The global nuclear industry has for decades used sites like Stonehenge to justify designs for long-term markers to be placed over nuclear waste repositories to ensure they are not violated in distant, imagined futures. Alternative proposals propose a variety of aesthetic installations as alternative ways of marking the contaminated landscapes under construction. Moving back and forth between the proposals rooted in cultural heritage thinking, and those aligned with art worlds, this talk questions how both imagine human intentions as singularly effective in structuring place over spans of thousands of years.
On the 9th of October, the Environmental Humanities Center visited COVRA, a nuclear waste management facility. Ruby de Vos, PhD Candidate at the University of Groningen tells us all about her experience of this unique excursion.

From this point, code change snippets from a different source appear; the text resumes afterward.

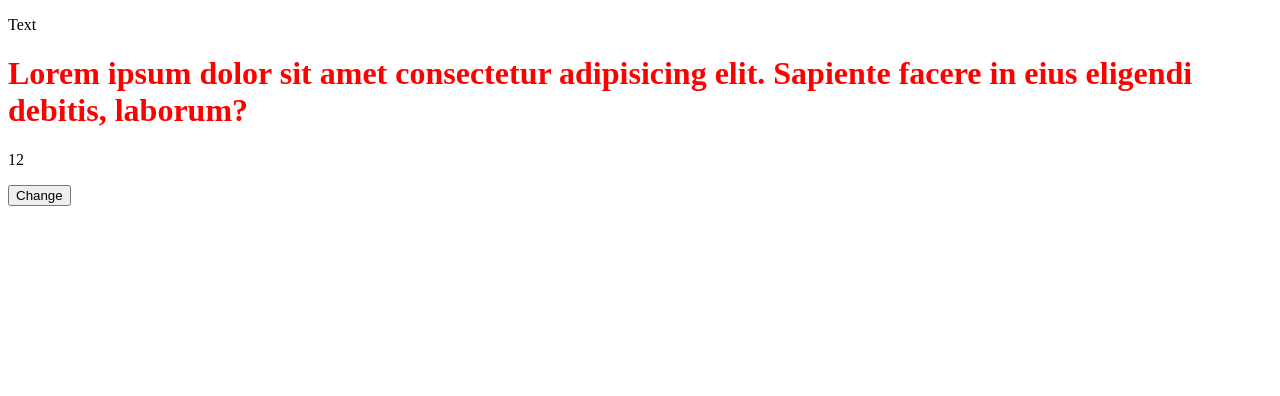
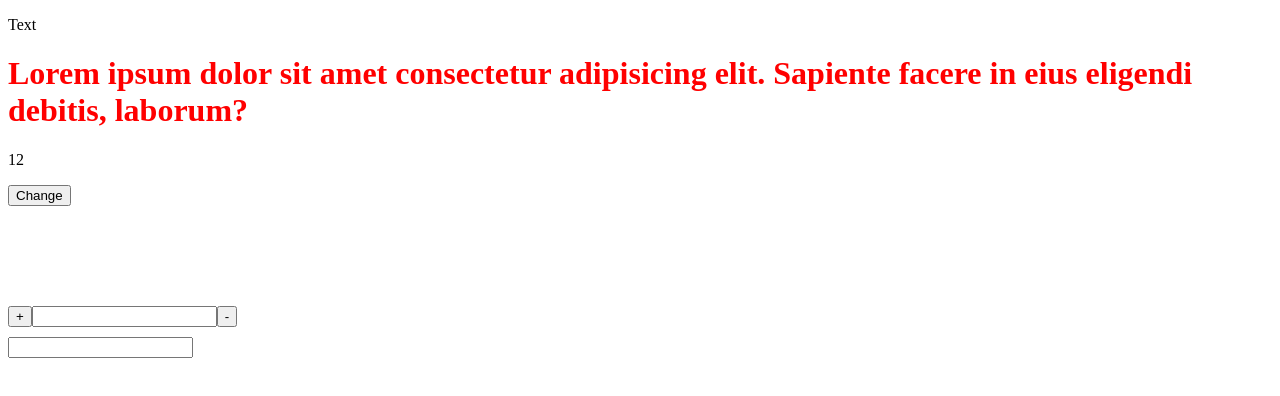
Before and after one commit to ashkhendavtyan2022/First-Project, a React (Create React App) app in the folder react-app/: page / in a window 1280 px wide. Shown: the top 396 px of the page. Built offline with nearby package versions, Linux system fonts and the light colour scheme.

Commit message:
12-12-2022

```diff
--- a/react-app/src/App.js
+++ b/react-app/src/App.js
@@ -1,12 +1,14 @@
 import React from "react";
 import Boxes from "./Components/box";
 import Header from "./Components/Header";
+import Input from "./Components/Input";
 
 function App() {
   return (
     <div className="App">
       <Header />
       <Boxes />
+      <Input />
 
     </div>
   );
--- /dev/null
+++ b/react-app/src/Components/Input/index.jsx
@@ -0,0 +1,45 @@
+import React from "react";
+import "./style.css"
+
+class Input extends React.Component {
+    constructor(props) {
+        super(props)
+        this.state = {
+            changeBy: 1,
+            number: 0
+        }
+    }
+
+    enterNumber = (e) => {
+        this.setState({number: e.target.value})
+    }
+
+    increaseNumber = () => {
+        this.setState({number: this.state.number + this.state.changeBy})
+    }
+
+    decreaseNumber = () => {
+        if(this.state.number === 0) {
+            this.setState({number: this.state.number})
+        } else {
+            this.setState({number : this.state.number - this.state.changeBy});
+        }
+
+    }
+
+    // newNumber = (e) => {
+    //     this.setState({changeBy: e.target.value})
+    // }
+
+    render () {
+        return <div className="input-margin">
+            <button className="btn" onClick={this.increaseNumber}>+</button>
+            <input type="number" onChange={this.enterNumber}/>
+            <button className="btn" onClick={this.decreaseNumber}>-</button>
+
+            <input type="number" className="input-new-number" onChange={this.newNumber} />
+        </div>
+    }
+}
+
+export default Input
--- /dev/null
+++ b/react-app/src/Components/Input/style.css
@@ -0,0 +1,8 @@
+.input-margin {
+    margin-top: 100px;
+}
+
+.input-new-number {
+    display: block;
+    margin-top: 10px;
+}
```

How did artists, writers, film makers, and activists respond to the bombings of Hiroshima and Nagasaki and their aftermath, and how do they relate to nuclear issues today? After Hiroshima highlights some of the different responses to these questions by bringing together film screenings, performances, lectures, visual art, and even a ‘nuclear game.’ The event takes place across the city center of Groningen from 7-13 September 2019.